An MBA is one of the most important qualifications of our time, both for adult learners and for the UK economy.
Are you weighing up the pros and cons of further education?
Now Government postgraduate funding is available, many potential students are considering whether or not further study will enhance their career prospects.
With the democratisation and proliferation of further education courses, there are many routes to gaining technical and in-depth business skills. However, few have emerged that truly rival the strategy, leadership and decision making skills that a Masters in Business Administration (MBA) provides.
As well as developing the key skills required for progression into senior managerial and leadership roles, undertaking an MBA is a signal to potential employers of your commitment to personal development and success.
The Bradford MBA, available to study online, is one of the best in the business given its prestigious triple accreditation.
What is an MBA?

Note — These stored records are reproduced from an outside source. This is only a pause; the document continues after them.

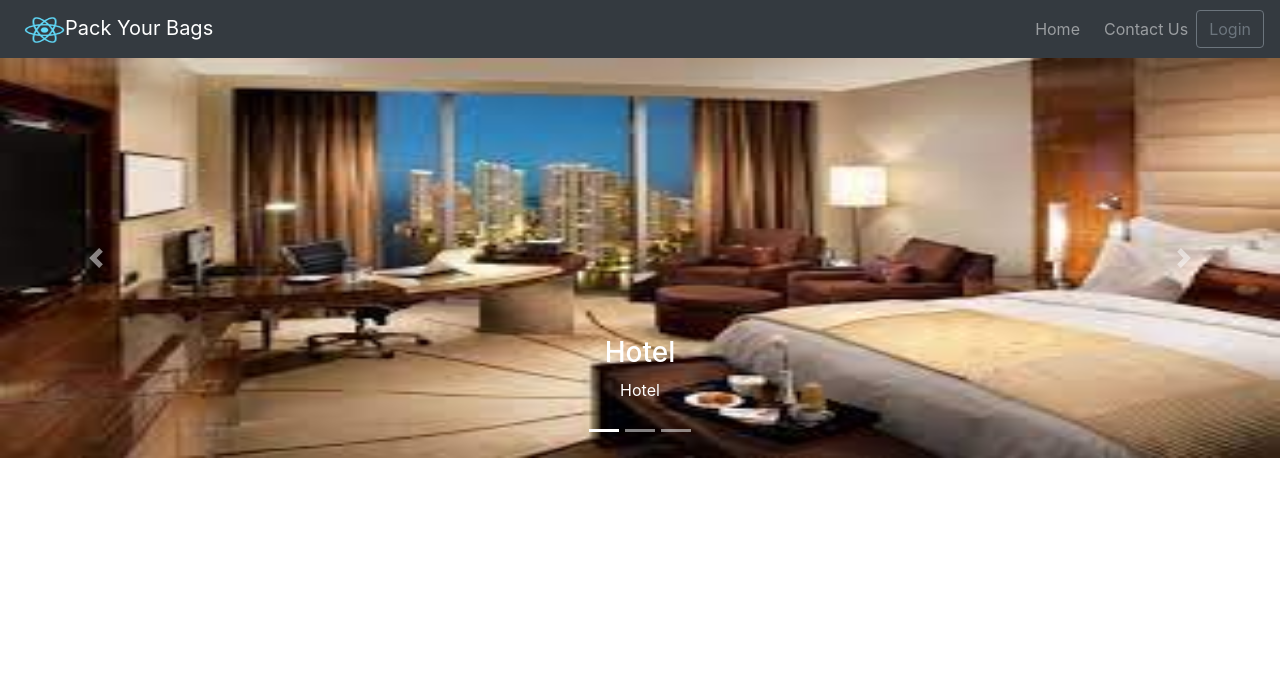
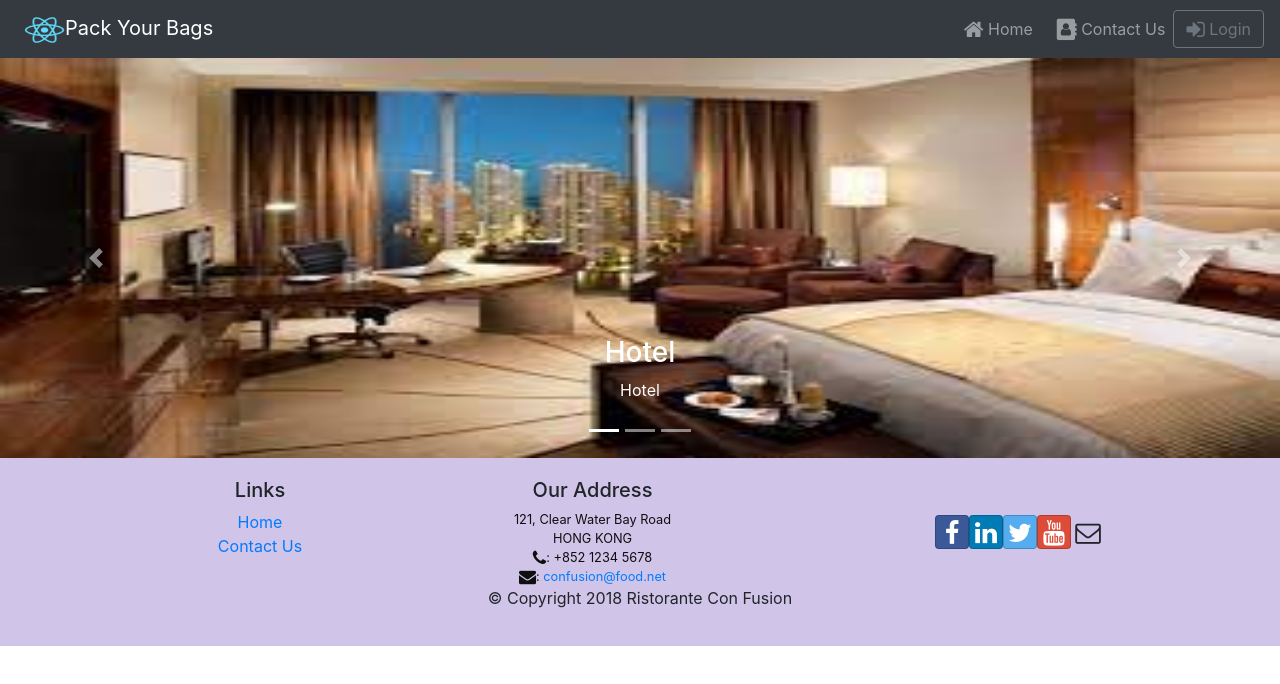
Before and after one commit to lokeshkeelisetti/HotelBookingFrontend, a React (Create React App) app: page / in a window 1280 px wide. Shown: the top 684 px of the page. Built offline with nearby package versions, Linux system fonts and the light colour scheme.

Commit message:
added footer component and changes for header when logged in

```diff
--- a/src/App.css
+++ b/src/App.css
@@ -38,3 +38,15 @@
     transform: rotate(360deg);
   }
 }
+
+.footer{
+  background-color: #D1C4E9;
+  margin:0px auto;
+  padding: 20px 0px 20px 0px;
+}
+
+address{
+  font-size:80%;
+  margin:0px;
+  color:#0f0f0f;
+}
--- /dev/null
+++ b/src/components/FooterComponent.js
@@ -0,0 +1,46 @@
+import React from 'react';
+import {Link} from 'react-router-dom';
+
+function Footer(props){
+    return (
+        <div className="footer">
+            <div className="container">
+                <div className="row justify-content-center">
+                    <div className="col-4 offset-1 col-sm-2">
+                        <h5>Links</h5>
+                        <ul className="list-unstyled">
+                            <li><Link to="/">Home</Link></li>
+                            <li><Link to="/contactus">Contact Us</Link></li>
+                        </ul>
+                    </div>
+                    <div className="col-7 col-sm-5">
+                        <h5>Our Address</h5>
+                     <address>
+		                  121, Clear Water Bay Road<br />
+		                  HONG KONG<br />
+		                    <i className="fa fa-phone fa-lg"></i>: +852 1234 5678<br />
+		                    <i className="fa fa-envelope fa-lg"></i>: <a href="mailto:confusion@food.net">
+                             confusion@food.net</a>
+                        </address>
+                    </div>
+                    <div className="col-12 col-sm-4 align-self-center">
+                        <div className="text-center">
+                            <a className="btn btn-social-icon btn-facebook" href="http://www.facebook.com/profile.php?id="><i className="fa fa-facebook"></i></a>
+                            <a className="btn btn-social-icon btn-linkedin" href="http://www.linkedin.com/in/"><i className="fa fa-linkedin"></i></a>
+                            <a className="btn btn-social-icon btn-twitter" href="http://twitter.com/"><i className="fa fa-twitter"></i></a>
+                            <a className="btn btn-social-icon btn-google" href="http://youtube.com/"><i className="fa fa-youtube"></i></a>
+                            <a className="btn btn-social-icon" href="mailto:"><i className="fa fa-envelope-o"></i></a>
+                        </div>
+                    </div>
+                </div>
+                <div className="row justify-content-center">
+                    <div className="col-auto">
+                        <p>© Copyright 2018 Ristorante Con Fusion</p>
+                    </div>
+                </div>
+            </div>
+        </div>
+    );
+}
+
+export default Footer;
--- a/src/components/HeaderComponent.js
+++ b/src/components/HeaderComponent.js
@@ -1,6 +1,7 @@
 import React, { Component } from 'react';
 import {Navbar,NavbarToggler,NavbarBrand,Collapse,Nav,NavItem,NavLink,Button,
-    Modal, ModalHeader, ModalBody, FormGroup, Form,Input,Label} from 'reactstrap';
+    Modal, ModalHeader, ModalBody, FormGroup, Form,Input,Label,UncontrolledDropdown,
+    DropdownItem,DropdownToggle,DropdownMenu} from 'reactstrap';
 
 class Header extends Component{
 
@@ -9,12 +10,18 @@ class Header extends Component{
         this.state = {
             isNavOpen : false,
             isModalOpen : false,
-            isLogin : true
+            isLogin : true,
+            isLoggedIn : false
         };
         this.toggleNav = this.toggleNav.bind(this);
         this.toggleModal = this.toggleModal.bind(this);
         this.toggleLogin = this.toggleLogin.bind(this);
         this.handleLogin = this.handleLogin.bind(this);
+        this.handleLogout = this.handleLogout.bind(this);
+    }
+
+    handleLogout(){
+        console.log('logged out');
     }
 
     toggleLogin(){
@@ -71,6 +78,29 @@ class Header extends Component{
                                 </NavLink>
                             </NavItem>
                         </Nav>
+                        {this.state.isLoggedIn && (
+                        <UncontrolledDropdown nav inNavbar>
+                            <DropdownToggle>
+                                <Nav navbar>
+                                    <NavItem>
+                                    <span className="fa fa-user-circle fa-lg"></span>
+                                    </NavItem>
+                                </Nav>
+                            </DropdownToggle>
+                            <DropdownMenu right>
+                              <DropdownItem>
+                                    <NavLink className="nav-link">
+                                        Profile
+                                    </NavLink>
+                              </DropdownItem>
+                              <DropdownItem onClick={this.handleLogout}>
+                                Logout
+                              </DropdownItem>
+                            </DropdownMenu>
+                        </UncontrolledDropdown>
+                        )}
+                        { !(this.state.isLoggedIn) &&
+                        (
                         <Nav className="" navbar>
                             <NavItem>
                                 <Button outline onClick={this.toggleModal}>
@@ -78,6 +108,8 @@ class Header extends Component{
                                 </Button>
                             </NavItem>
                         </Nav>
+                        )
+                        }
                         </Collapse>
                 </Navbar>
                 <Modal isOpen={this.state.isModalOpen} toggle={this.toggleModal}>
--- a/src/components/MainComponent.js
+++ b/src/components/MainComponent.js
@@ -1,8 +1,9 @@
 import React, { Component } from 'react';
 import { TransitionGroup } from 'react-transition-group';
-import {Route} from 'react-router-dom';
+import {Redirect, Route, Switch} from 'react-router-dom';
 import Header from './HeaderComponent';
 import Home from './HomeComponent';
+import Footer from './FooterComponent';
 
 
 class Main extends Component {
@@ -11,8 +12,15 @@ class Main extends Component {
             <div>
                 <Header />
                 <TransitionGroup>
+                    <Switch>
                         <Route path='/' component= {Home} />
+                        <Route path='/searchResults' />
+                        <Route path='/hotel/:hotelId' />
+                        <Route path='/hotel/:hotelId/roomId' />
+                        <Redirect to='/' />
+                    </Switch>
                 </TransitionGroup>
+                <Footer />
             </div>
         )
     }
--- a/src/index.js
+++ b/src/index.js
@@ -1,4 +1,6 @@
 import 'bootstrap/dist/css/bootstrap.min.css';
+import 'font-awesome/css/font-awesome.min.css';
+import 'bootstrap-social/bootstrap-social.css';
 import React from 'react';
 import ReactDOM from 'react-dom';
 import './index.css';
```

Accredited MBA courses seek to prepare students for senior business positions, by exposing them to all areas of the business. Unlike other Masters programmes, which offer in-depth specialisations for specific disciplines or sectors, the MBA is interdisciplinary and incorporates learning across all aspects of the business spectrum, such as finance, economics, marketing and psychology.
The MBA’s roots date back to the 19th Century – a fact that may prompt some to question its place in a modern, fast paced world. However, the MBA has evolved to meet the ever-changing requirements of both students and employers across the world.
One of the key ways that the MBA has evolved is in its diversity. Perhaps once considered a predominantly financial or general management qualification, a broad range of specialisms are now available to students within the MBA framework, from healthcare to human resources. In fact, alongside marketing, human resource management is predicted to be one of the biggest areas of demand for major companies.
How will it help me?
You only have to look at recent figures from the Graduate Management Admission Council (GMAC) for proof. Its poll of global businesses found that 84% intended to hire somebody with an MBA in 2015, a figure up 10 percent on the previous year.
In addition to MBA graduates being in demand from employers, the qualification is particularly important for an economy targeting entrepreneurial growth. Having a great idea, a great design and a ground-breaking product or service is one thing – having the management expertise to evolve those into a successful business is quite another. The combination of the two is a powerful thing.
Undertaking an MBA will be a career changing decision. Whether you’re a recent graduate who wants to develop in-depth business skills, a professional looking to change career or an employee who wants to progress up the career ladder, having practical and strategic business skills is incredibly powerful. Not only do you understand the way a business works, you can link this with a thorough understanding of business objectives and strategy.
By working across many different business and related disciplines, the MBA develops students with a 360-degree understanding of the modern business landscape.
An MBA doesn’t just develop a student’s practical and theoretical business skills; the course also develops a set of soft skills and experiences that may not be so well nurtured by other forms of study.
The MBA is a hard degree. It requires perseverance and develops a sense of determination important to business.
Additionally, an MBA course will be populated by a small number of likeminded individuals, who are often older, serious and more determined. The course demographic therefore provides a focused environment, with emphasis on teamwork and leadership. This setting offers perfect opportunities to develop networking skills and build important relationships.
However, the most important aspect of an MBA is the way in which it links practical business management skills with strategic decision-making, building students’ confidence in their own ability to understand and manage the external business environment.
Don’t fall foul of familiarity
The MBA may be a familiar one, but we need to ensure that familiarity doesn’t mean that the MBA starts to be dismissed as ‘old hat’. It isn’t. In fact, it has never been more relevant to modern business and modern lives.
Every aspect of our lives – security, food, elderly care – all require leadership and management. As the world becomes more connected and those connections more intricate, each sector needs managers who understand the 360-degree business landscape and how each individual part strategically fits together.
To succeed in business, you need more than just business skills. An MBA provides that, and more.